Repeat the records exactly as given. Do not include the pictures.

(Web page edit records)
=====
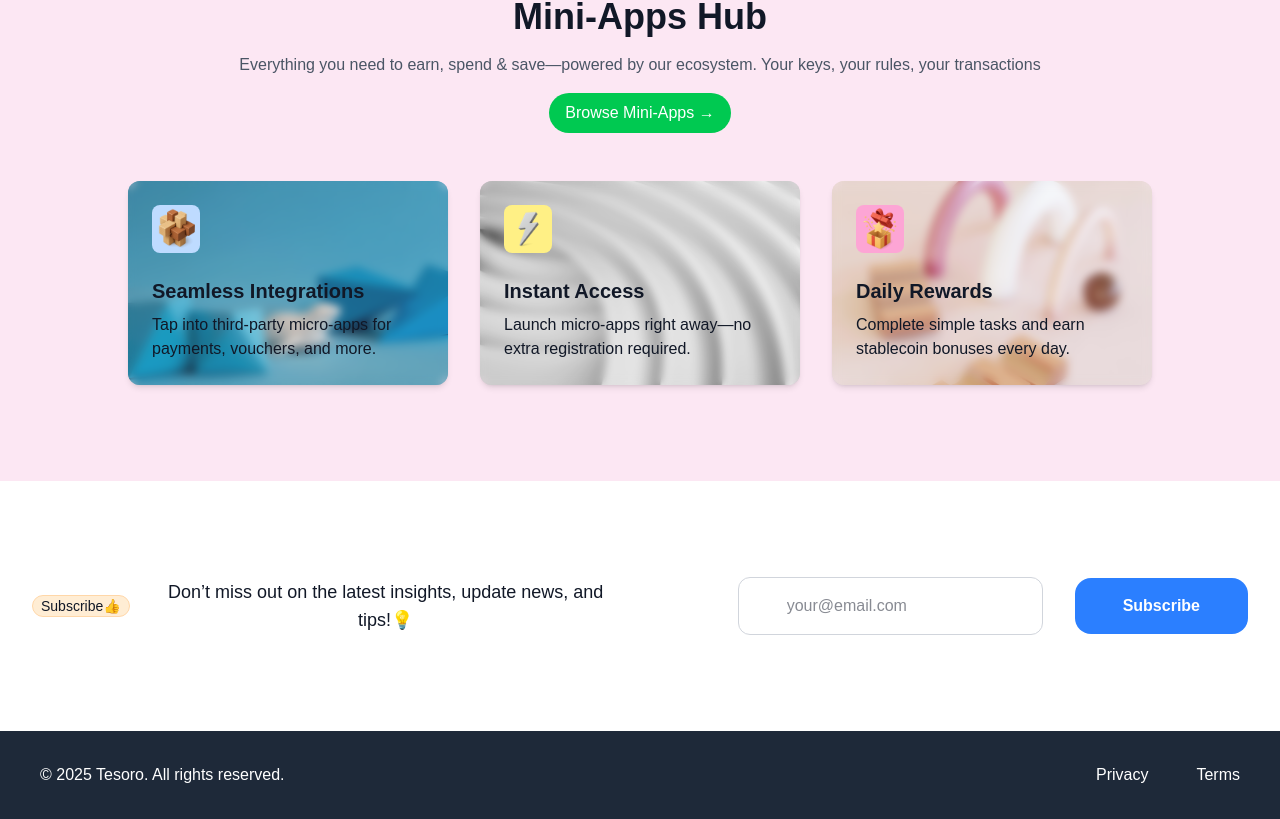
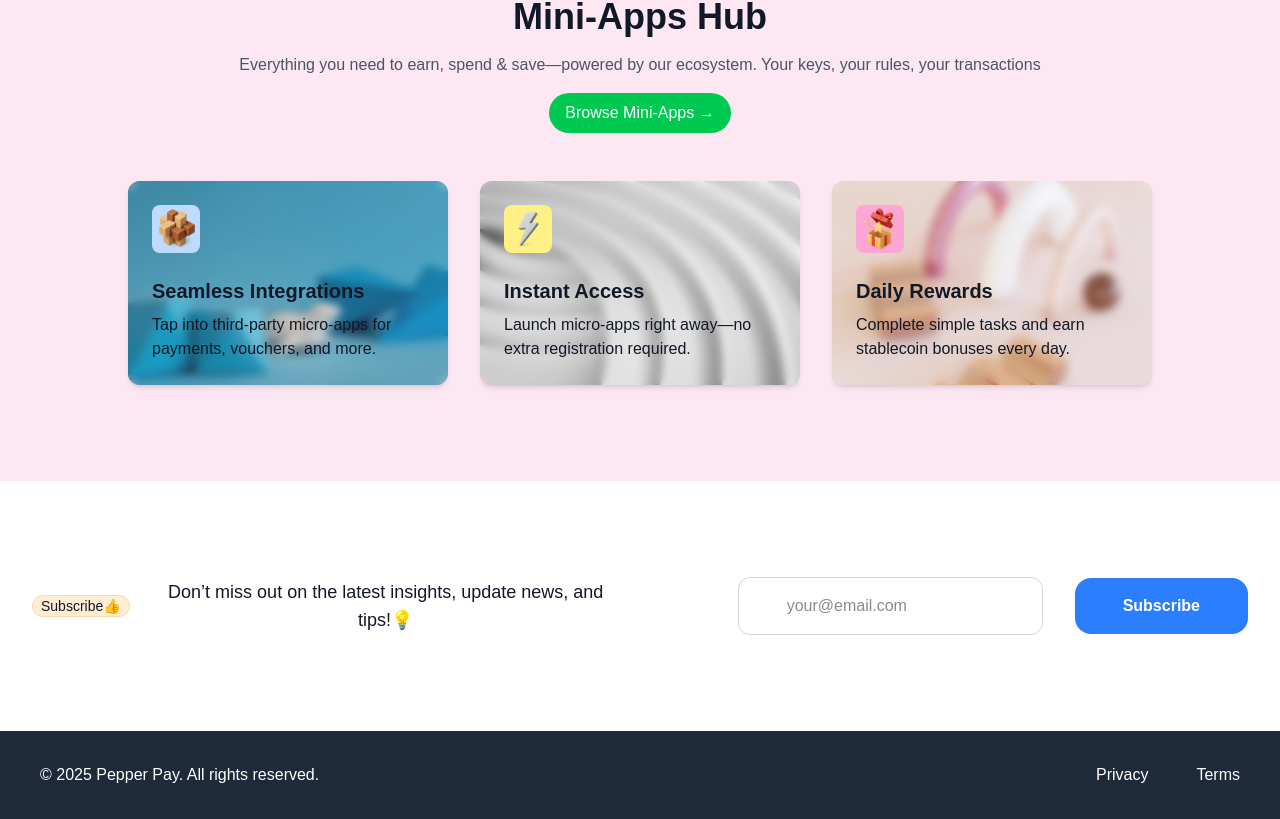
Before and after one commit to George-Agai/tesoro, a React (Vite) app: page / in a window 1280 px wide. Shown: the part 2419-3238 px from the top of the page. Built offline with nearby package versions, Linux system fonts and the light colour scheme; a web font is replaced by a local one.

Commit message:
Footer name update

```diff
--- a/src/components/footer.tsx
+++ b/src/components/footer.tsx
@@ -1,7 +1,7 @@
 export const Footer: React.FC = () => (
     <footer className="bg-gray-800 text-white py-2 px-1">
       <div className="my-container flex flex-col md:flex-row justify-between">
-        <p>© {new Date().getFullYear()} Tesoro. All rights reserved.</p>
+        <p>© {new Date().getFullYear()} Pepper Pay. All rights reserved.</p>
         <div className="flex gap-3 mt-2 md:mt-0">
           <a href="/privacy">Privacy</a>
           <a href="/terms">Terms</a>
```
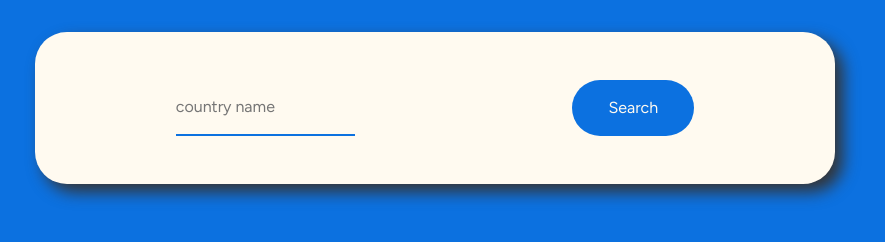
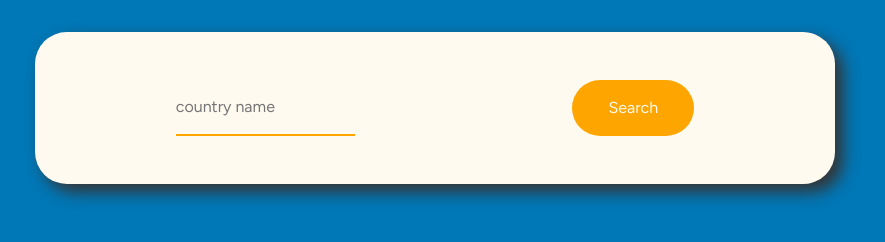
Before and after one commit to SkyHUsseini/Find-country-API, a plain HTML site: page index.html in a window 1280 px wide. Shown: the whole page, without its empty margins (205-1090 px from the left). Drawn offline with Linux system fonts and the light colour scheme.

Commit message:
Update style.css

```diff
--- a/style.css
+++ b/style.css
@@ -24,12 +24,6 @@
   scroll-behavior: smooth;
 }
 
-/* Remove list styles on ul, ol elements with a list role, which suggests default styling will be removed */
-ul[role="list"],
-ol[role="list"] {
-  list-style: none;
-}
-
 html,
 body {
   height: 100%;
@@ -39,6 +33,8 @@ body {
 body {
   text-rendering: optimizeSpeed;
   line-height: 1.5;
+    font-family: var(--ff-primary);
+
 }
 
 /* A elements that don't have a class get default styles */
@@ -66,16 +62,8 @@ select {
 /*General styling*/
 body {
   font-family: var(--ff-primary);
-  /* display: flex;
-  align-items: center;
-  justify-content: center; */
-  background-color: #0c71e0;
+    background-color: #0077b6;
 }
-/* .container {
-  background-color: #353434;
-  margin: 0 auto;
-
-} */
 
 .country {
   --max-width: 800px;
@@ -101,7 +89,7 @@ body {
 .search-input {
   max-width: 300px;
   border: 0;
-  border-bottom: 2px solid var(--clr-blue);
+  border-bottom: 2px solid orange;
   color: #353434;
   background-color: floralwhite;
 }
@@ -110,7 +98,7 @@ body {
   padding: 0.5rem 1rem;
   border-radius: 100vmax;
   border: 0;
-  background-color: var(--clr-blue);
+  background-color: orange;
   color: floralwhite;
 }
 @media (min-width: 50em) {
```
=====
WRITTEN SOLUTION:
Before and after one commit to George-Agai/tesoro, a React (Vite) app: page / in a window 1280 px wide. Shown: the part 2419-3238 px from the top of the page. Built offline with nearby package versions, Linux system fonts and the light colour scheme; a web font is replaced by a local one.

Commit message:
Footer name update

```diff
--- a/src/components/footer.tsx
+++ b/src/components/footer.tsx
@@ -1,7 +1,7 @@
 export const Footer: React.FC = () => (
     <footer className="bg-gray-800 text-white py-2 px-1">
       <div className="my-container flex flex-col md:flex-row justify-between">
-        <p>© {new Date().getFullYear()} Tesoro. All rights reserved.</p>
+        <p>© {new Date().getFullYear()} Pepper Pay. All rights reserved.</p>
         <div className="flex gap-3 mt-2 md:mt-0">
           <a href="/privacy">Privacy</a>
           <a href="/terms">Terms</a>
```
Before and after one commit to SkyHUsseini/Find-country-API, a plain HTML site: page index.html in a window 1280 px wide. Shown: the whole page, without its empty margins (205-1090 px from the left). Drawn offline with Linux system fonts and the light colour scheme.

Commit message:
Update style.css

```diff
--- a/style.css
+++ b/style.css
@@ -24,12 +24,6 @@
   scroll-behavior: smooth;
 }
 
-/* Remove list styles on ul, ol elements with a list role, which suggests default styling will be removed */
-ul[role="list"],
-ol[role="list"] {
-  list-style: none;
-}
-
 html,
 body {
   height: 100%;
@@ -39,6 +33,8 @@ body {
 body {
   text-rendering: optimizeSpeed;
   line-height: 1.5;
+    font-family: var(--ff-primary);
+
 }
 
 /* A elements that don't have a class get default styles */
@@ -66,16 +62,8 @@ select {
 /*General styling*/
 body {
   font-family: var(--ff-primary);
-  /* display: flex;
-  align-items: center;
-  justify-content: center; */
-  background-color: #0c71e0;
+    background-color: #0077b6;
 }
-/* .container {
-  background-color: #353434;
-  margin: 0 auto;
-
-} */
 
 .country {
   --max-width: 800px;
@@ -101,7 +89,7 @@ body {
 .search-input {
   max-width: 300px;
   border: 0;
-  border-bottom: 2px solid var(--clr-blue);
+  border-bottom: 2px solid orange;
   color: #353434;
   background-color: floralwhite;
 }
@@ -110,7 +98,7 @@ body {
   padding: 0.5rem 1rem;
   border-radius: 100vmax;
   border: 0;
-  background-color: var(--clr-blue);
+  background-color: orange;
   color: floralwhite;
 }
 @media (min-width: 50em) {
```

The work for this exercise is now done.